Karabo Mokoena
Content producer
5 minute read
5 Nov 2019
10:00 am

How arguing in front of your children can damage their emotional psyche

Karabo Mokoena

A child’s entire sense of belonging and security is carried out by their parents.

I have recently developed a serious passion for psychology, which led me to concepts such as social behavioural learning and conscious parenting. Both concepts have a lot to do with how children learn, and the effect our upbringing has on our parenting styles.

The latter is quite extreme and tends to make a couple of parents uncomfortable – in my opinion. But this is a topic for another day.

The important question here is that are we ever aware, as parents, about how our behaviours affect our children and moulds the kind of people they become?

Arguing for instance. If you are in a relationship, you know how difficult it can become. We sometimes find ourselves disagreeing on a lot of things that can easily turn into arguments. Some of these arguments erupt in the presence of our children. But do we continue and resolve them in front of them?

The SAGE Journals published a study in March 2018 that looked at the relationship between parent conflicts and children’s emotional problems. It specifically looked at associations of a child’s emotion recognition. Emotion recognition looks at the ability for one to identify human emotion from verbal and non-verbal expressions.

The study looked at 99 children between the ages of nine to 11 years and found that children who are exposed to inter-parental conflict struggle to process emotion.

The more severe causes of disruptions in emotion recognition are neglect and maltreatment. But studies show that interparental conflict is less severe, but still has implications on a child’s mental wellbeing.

When we resort to having an altercation with our partner, we are (without saying it), teaching our children how to deal with conflict. In some cases, we go days without talking to our partners because of something that they did days ago. We sometimes go to the extreme lengths of sending our children as messengers. This makes it known to the child that ‘I am not talking to your father because he pissed me off and this is how you sort it out’.

Let’s look at children who are going through a divorce. They usually go through a phase of struggling at school and with personal relationships. This is usually due to watching their parents argue and engage in constant conflict. We are still yet to experience a child that flourished as their parents argued.

A child’s entire sense of belonging and security is carried out by their parents. The disruption of this security is bound to lead to problems. If parents fight, children naturally think that there is something wrong or it is their fault, and this can lead to insecurities.

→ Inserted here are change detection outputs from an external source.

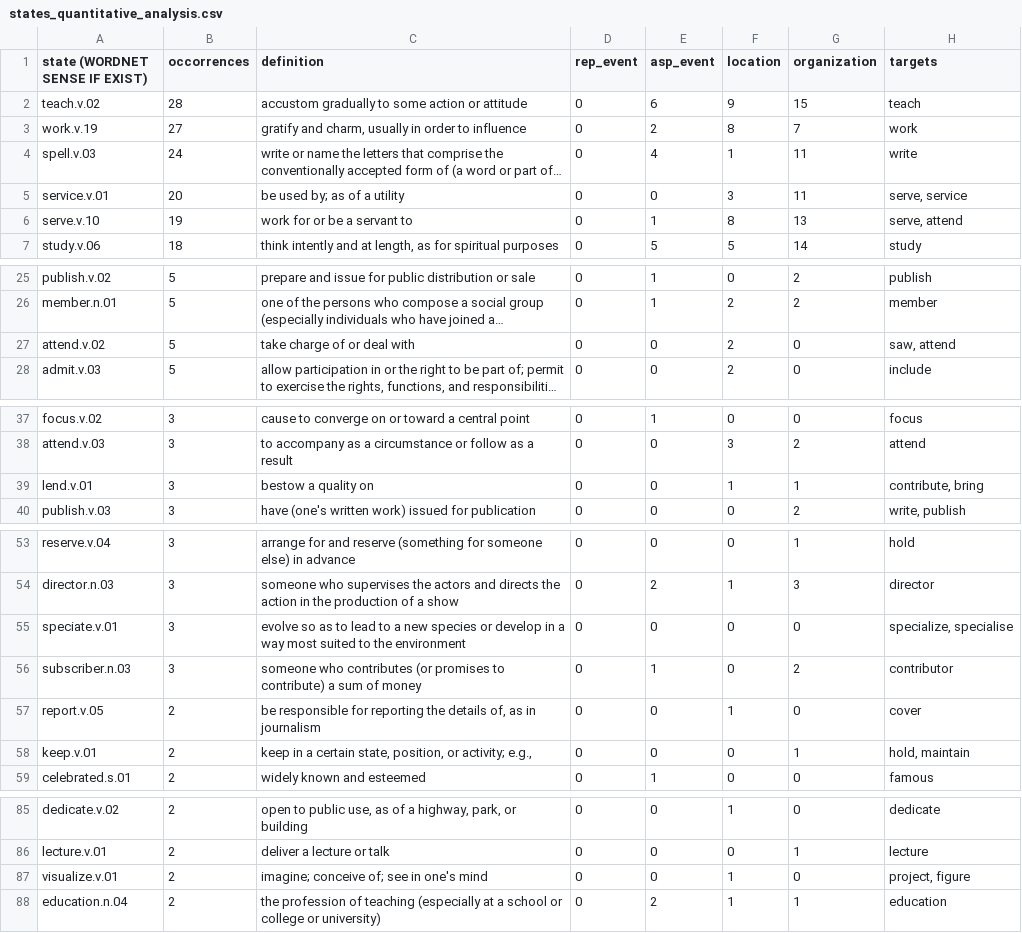
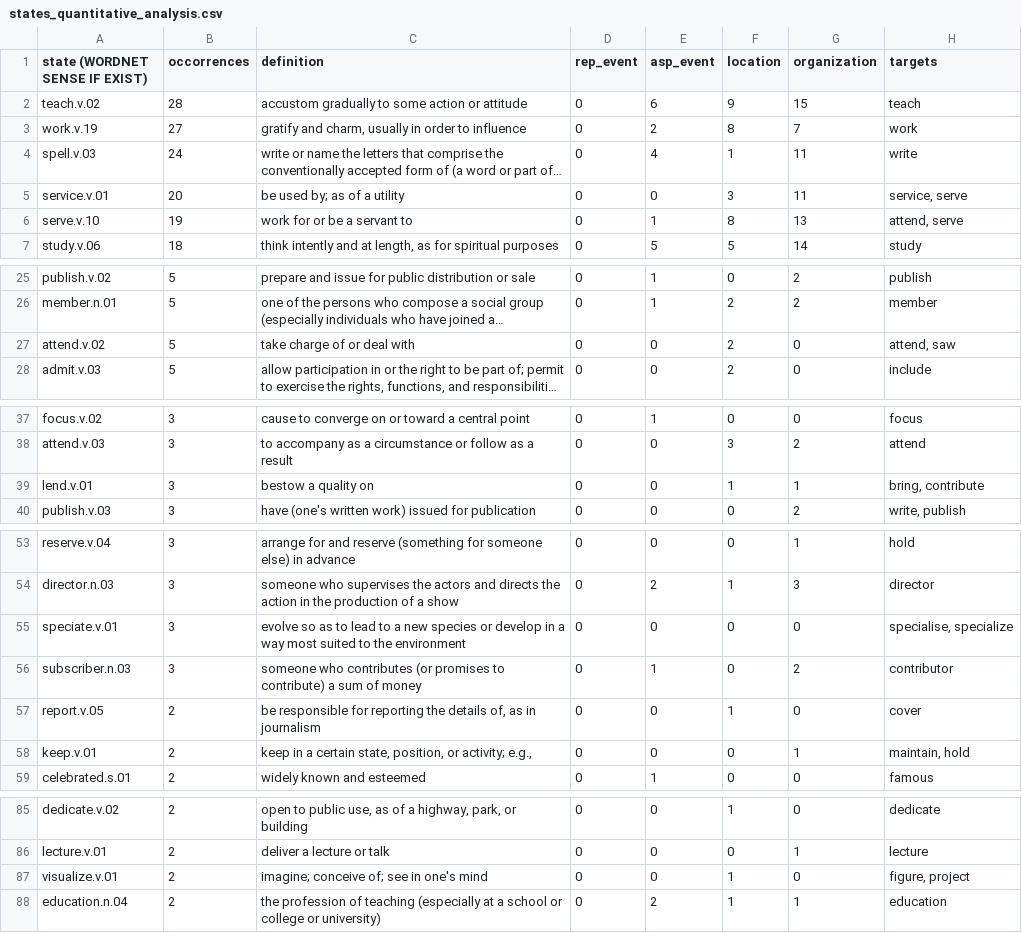
Before and after one commit to marcostranisci/UnderRepresentedWritersProject, a CSV file: fto/outputs/states_quantitative_analysis.csv, drawn as a sheet; only a part is shown, gaps mark what is left out; long unchanged cells end in …; the diff names each change by its address in the sheet, - before the commit and + after, or states it on an @@ line.

```diff
--- a/fto/outputs/states_quantitative_analysis.csv
+++ b/fto/outputs/states_quantitative_analysis.csv
-H5 (targets): serve, service
+H5 (targets): service, serve
-H6 (targets): serve, attend
+H6 (targets): attend, serve
-H27 (targets): saw, attend
+H27 (targets): attend, saw
-H39 (targets): contribute, bring
+H39 (targets): bring, contribute
-H55 (targets): specialize, specialise
+H55 (targets): specialise, specialize
-H58 (targets): hold, maintain
+H58 (targets): maintain, hold
-H87 (targets): project, figure
+H87 (targets): figure, project
```
Also changed, not shown: fto/outputs/events_quantitative_analysis.csv, fto/outputs/events_quantitative_analysis_groupby_lemmas.csv, 4 other files.
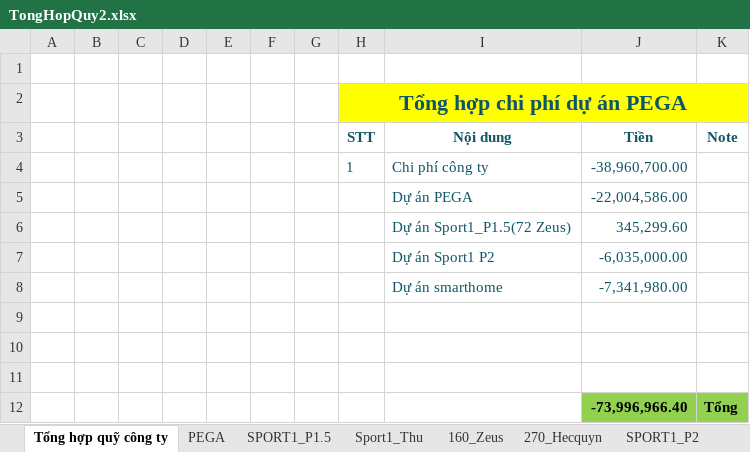
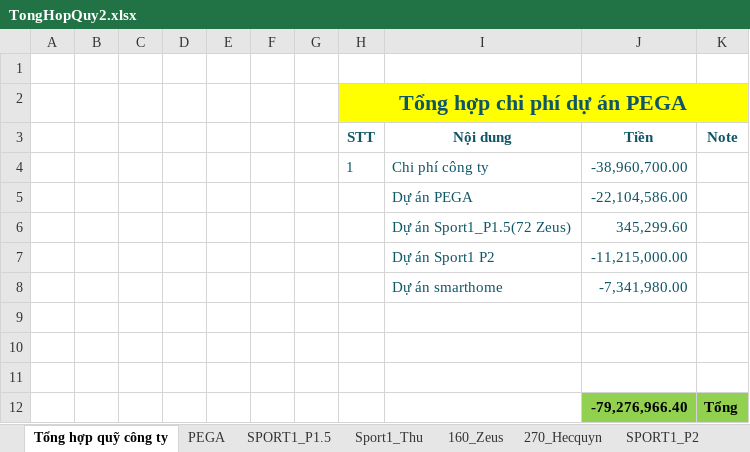
Before and after one commit to anhtuan200794/Team_Log, an Excel workbook: Project/TongHopQuy2.xlsx, sheet Tổng hợp quỹ công ty, drawn as a sheet; values as stored, in another font and other column widths than the file's, no borders; the diff names each change by its address in the sheet, - before the commit and + after, or states it on an @@ line.

```diff
--- a/Project/TongHopQuy2.xlsx (sheet Tổng hợp quỹ công ty)
+++ b/Project/TongHopQuy2.xlsx (sheet Tổng hợp quỹ công ty)
-J5 (Tiền): -22,004,586.00
+J5 (Tiền): -22,104,586.00
-J7 (Tiền): -6,035,000.00
+J7 (Tiền): -11,215,000.00
-J12 (Tiền): -73,996,966.40
+J12 (Tiền): -79,276,966.40
```
Also changed, not shown: sheet 160_Zeus, sheet SPORT1_P2, sheet PEGA, sheet 270_Hecquyn, formulas that keep their value.
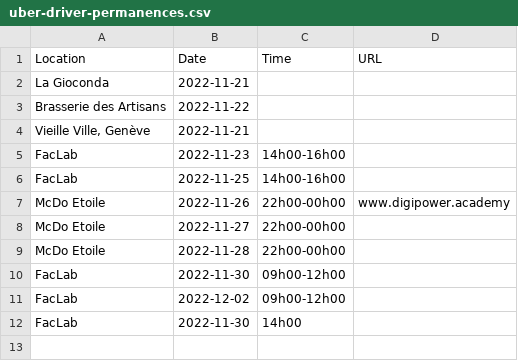
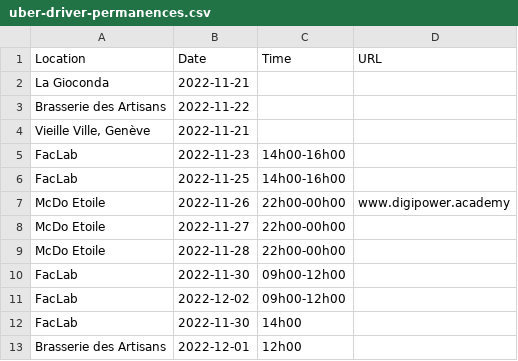
Before and after one commit to hestiaAI/fibery-public, a CSV file: permanences/uber-driver-permanences.csv, drawn as a sheet; the diff names each change by its address in the sheet, - before the commit and + after, or states it on an @@ line.

Commit message:
Update uber-driver-permanences.csv

```diff
--- a/permanences/uber-driver-permanences.csv
+++ b/permanences/uber-driver-permanences.csv
+row 13: Brasserie des Artisans | 2022-12-01 | 12h00
```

As an adult, I cannot stand enduring arguments. It is so stressful and I want nothing but to exit that environment. Children can’t simply walk out of their home at 9pm to avoid the stress. So they develop habits of retreating like closing their ears, hiding in cupboards, or locking themselves in their rooms.

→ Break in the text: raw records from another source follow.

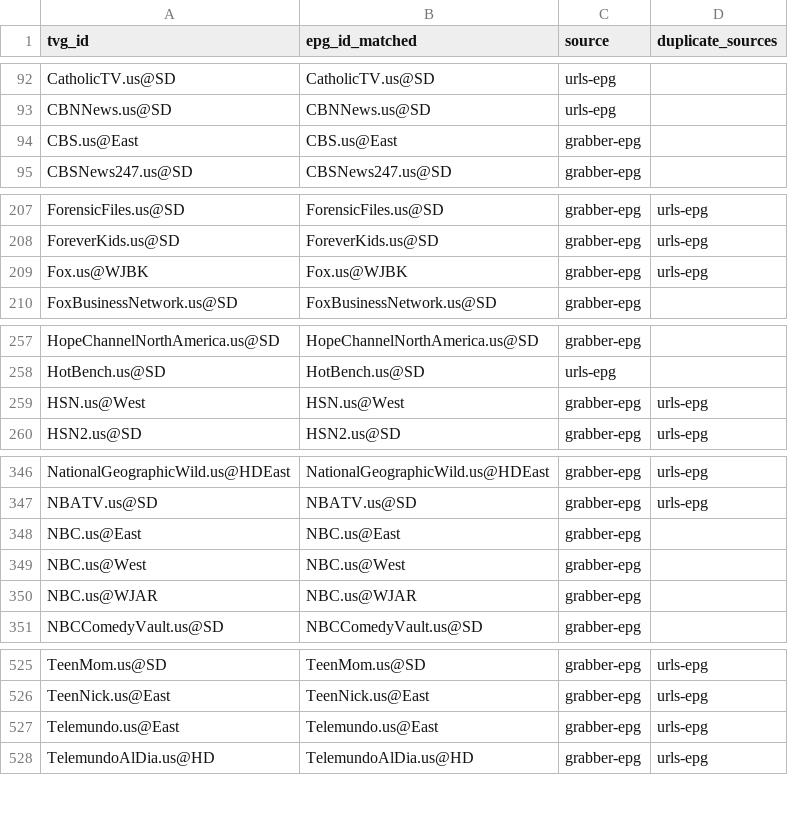
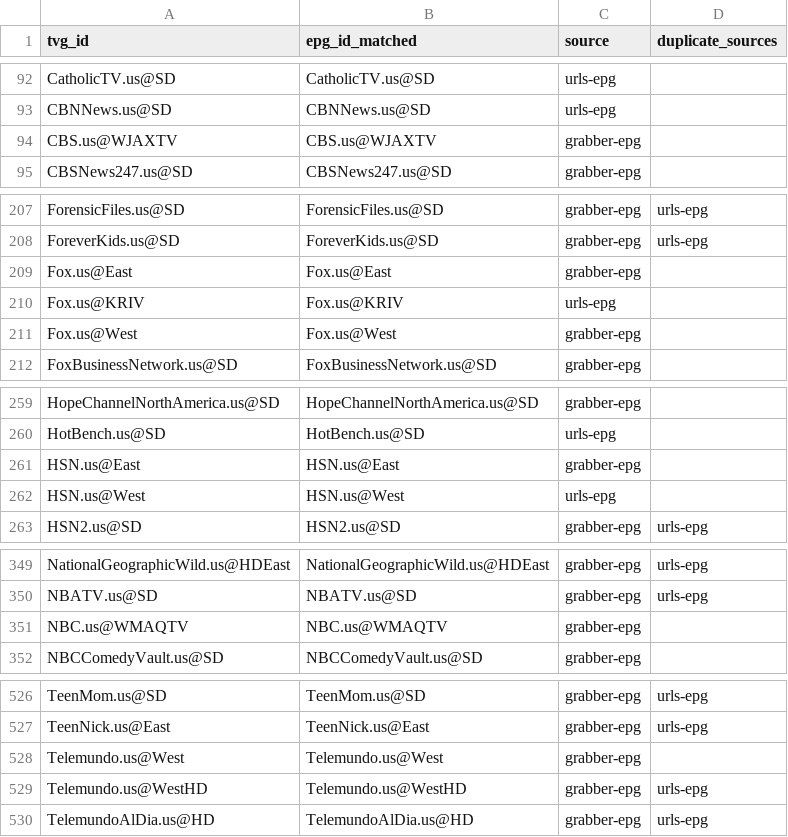
Before and after one commit to umarjamilpc/EPG-LIST-GEN, a CSV file: epgs/US/reports/merge-matched.csv, drawn as a sheet; only a part is shown, gaps mark what is left out; the diff covers the shown part only.

```diff
--- a/epgs/US/reports/merge-matched.csv
+++ b/epgs/US/reports/merge-matched.csv
@@ -93,3 +93,3 @@ CatholicTV.us@SD,CatholicTV.us@SD,urls-epg,
 CBNNews.us@SD,CBNNews.us@SD,urls-epg,
-CBS.us@East,CBS.us@East,grabber-epg,
+CBS.us@WJAXTV,CBS.us@WJAXTV,grabber-epg,
 CBSNews247.us@SD,CBSNews247.us@SD,grabber-epg,
@@ -208,3 +208,5 @@ ForensicFiles.us@SD,ForensicFiles.us@SD,grabber-epg,urls-epg
 ForeverKids.us@SD,ForeverKids.us@SD,grabber-epg,urls-epg
-Fox.us@WJBK,Fox.us@WJBK,grabber-epg,urls-epg
+Fox.us@East,Fox.us@East,grabber-epg,
+Fox.us@KRIV,Fox.us@KRIV,urls-epg,
+Fox.us@West,Fox.us@West,grabber-epg,
 FoxBusinessNetwork.us@SD,FoxBusinessNetwork.us@SD,grabber-epg,
@@ -258,3 +260,4 @@ HopeChannelNorthAmerica.us@SD,HopeChannelNorthAmerica.us@SD,grabber-epg,
 HotBench.us@SD,HotBench.us@SD,urls-epg,
-HSN.us@West,HSN.us@West,grabber-epg,urls-epg
+HSN.us@East,HSN.us@East,grabber-epg,
+HSN.us@West,HSN.us@West,urls-epg,
 HSN2.us@SD,HSN2.us@SD,grabber-epg,urls-epg
@@ -347,5 +350,3 @@ NationalGeographicWild.us@HDEast,NationalGeographicWild.us@HDEast,grabber-epg,ur
 NBATV.us@SD,NBATV.us@SD,grabber-epg,urls-epg
-NBC.us@East,NBC.us@East,grabber-epg,
-NBC.us@West,NBC.us@West,grabber-epg,
-NBC.us@WJAR,NBC.us@WJAR,grabber-epg,
+NBC.us@WMAQTV,NBC.us@WMAQTV,grabber-epg,
 NBCComedyVault.us@SD,NBCComedyVault.us@SD,grabber-epg,
@@ -526,3 +527,4 @@ TeenMom.us@SD,TeenMom.us@SD,grabber-epg,urls-epg
 TeenNick.us@East,TeenNick.us@East,grabber-epg,urls-epg
-Telemundo.us@East,Telemundo.us@East,grabber-epg,urls-epg
+Telemundo.us@West,Telemundo.us@West,grabber-epg,
+Telemundo.us@WestHD,Telemundo.us@WestHD,grabber-epg,urls-epg
 TelemundoAlDia.us@HD,TelemundoAlDia.us@HD,grabber-epg,urls-epg
```
Also changed, not shown: 38 edited cells elsewhere in this file, epgs/US/reports/grabber-matched.csv, epgs/US/reports/urls-matched.csv, 12 other files.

Family therapist Marilyn Wedge had a 17-year old patient, Emma, who developed issues such as ADHD. After she spent some time with her, she deduced that she developed psychological problems because of the constant fighting at home which Emma told her about.

The parents kept telling the doctor that Emma was just a shy child who hid in her room the whole day. The parents did not realise that Emma was retreating to her safe place so that she did not have to deal with the fighting.

After the family committed to working on their issues, Emma got better.

Children may develop mental issues such as anxiety and depression due to the stress of living in a household full of arguing.

So what happens in their relationships as they grow up?

They are most likely to treat their partners with hostility. Why? Because it is all they know. Hostility was normalised when they were children.

These are the kids that are more likely to become bullies at school because their outlook on life has been shaped in the household.

These extreme cases are for families that are engaging in arguments regularly.

So is a little arguing in front of the kids okay? Definitely not.

Let’s teach our children how to deal with conflict from a young age. Go to a different room and have a private conversation. You could even make time on a different day to discuss the fallout.

What is more important? Proving that your partner is wrong or ensuring that we instil the right values in our children?

Our children win hands down.

Perfection does not exist. We can’t be perfect parents and can never be the perfect partner. All we can strive towards is being perfect-ish, and that includes making a conscious decision to NEVER argue in front of our children. This is regardless of how small they are.

*Tomorrow I will be writing about what to do when we do happen to argue in front of our children and how to turn it into a lesson of positive relationship building.

Karabo Parenty Post BioKarabo Motsiri is a first-time mom, over-sharer, lover of life, chronic napper and married to her best friend. She loves a good party because the dance floor is her happy place. She enjoys good food, good conversations, laughs a little too hard, and cries during every episode of Grey’s Anatomy. She started her blogging journey because she wanted to share all the ups and downs of being a young modern mama in South Africa. Her blog Black Mom Chronicles has been featured on Ayana Magazine & SA Mom Blog. She has enjoyed airtime on Power FM and frequently writes for the parenting section of Saturday Citizen. She also works with MamaMagic on their Product Awards, Milestones Magazine, Heart to Heart blog, and the Baby Expo, which is South Africa’s biggest parenting expo. 

If you found this article useful or interesting, why not subscribe to Parenty’s weekly newsletter for a wrap up of that week’s best content.